▸ **WHAT IS BEING ASKED**: Nothing but a number should be written: the count of lines below that contain "Motor".

Web page revision data:
>>>
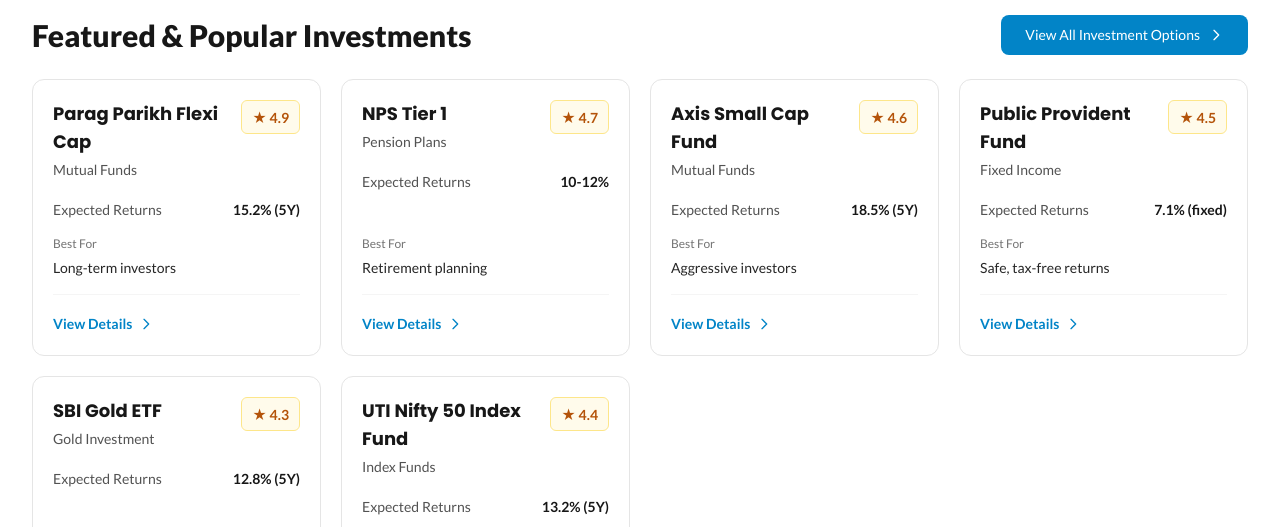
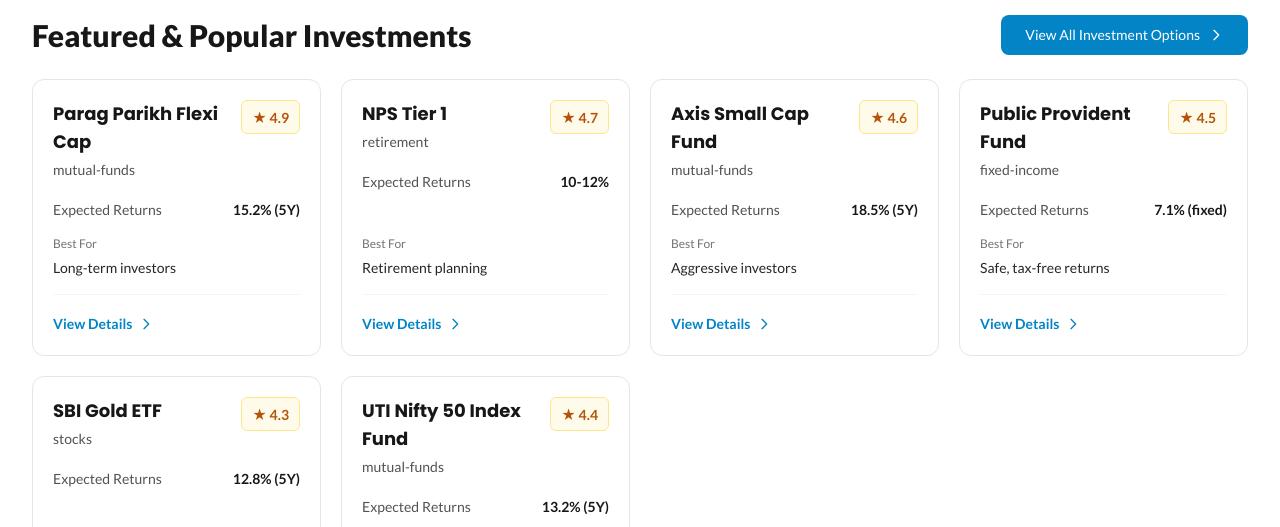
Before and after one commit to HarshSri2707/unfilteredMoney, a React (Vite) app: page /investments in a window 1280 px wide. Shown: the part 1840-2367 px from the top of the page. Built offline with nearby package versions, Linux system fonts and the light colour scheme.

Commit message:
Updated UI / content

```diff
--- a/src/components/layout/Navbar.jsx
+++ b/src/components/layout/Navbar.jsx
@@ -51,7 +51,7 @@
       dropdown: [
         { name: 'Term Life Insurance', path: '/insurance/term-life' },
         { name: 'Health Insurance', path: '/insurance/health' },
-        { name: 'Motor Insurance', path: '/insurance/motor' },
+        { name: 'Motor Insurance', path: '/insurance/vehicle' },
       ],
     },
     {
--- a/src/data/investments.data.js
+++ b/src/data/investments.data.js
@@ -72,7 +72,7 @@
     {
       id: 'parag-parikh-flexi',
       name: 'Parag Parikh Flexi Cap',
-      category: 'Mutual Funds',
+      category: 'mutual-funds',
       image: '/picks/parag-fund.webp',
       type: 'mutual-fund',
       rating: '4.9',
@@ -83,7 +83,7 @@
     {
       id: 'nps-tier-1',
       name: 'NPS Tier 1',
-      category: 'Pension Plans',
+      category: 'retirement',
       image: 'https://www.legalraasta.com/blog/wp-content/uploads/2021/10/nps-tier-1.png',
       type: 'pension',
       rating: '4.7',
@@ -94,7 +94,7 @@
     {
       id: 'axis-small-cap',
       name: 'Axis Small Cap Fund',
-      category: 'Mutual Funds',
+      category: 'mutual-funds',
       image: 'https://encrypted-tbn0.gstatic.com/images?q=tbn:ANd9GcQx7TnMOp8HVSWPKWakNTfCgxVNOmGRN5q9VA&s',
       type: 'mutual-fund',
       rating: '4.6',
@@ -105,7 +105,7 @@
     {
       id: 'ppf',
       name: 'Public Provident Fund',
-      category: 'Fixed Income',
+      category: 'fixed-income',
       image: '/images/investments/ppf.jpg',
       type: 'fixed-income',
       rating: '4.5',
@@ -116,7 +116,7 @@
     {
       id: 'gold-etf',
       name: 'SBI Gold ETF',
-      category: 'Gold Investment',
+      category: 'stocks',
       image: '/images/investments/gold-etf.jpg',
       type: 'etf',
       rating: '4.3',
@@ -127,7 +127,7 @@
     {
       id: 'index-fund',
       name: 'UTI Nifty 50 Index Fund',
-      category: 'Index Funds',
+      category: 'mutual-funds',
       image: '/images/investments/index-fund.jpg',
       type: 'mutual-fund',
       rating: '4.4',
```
<<<
▸ **TASK RESPONSE**: 2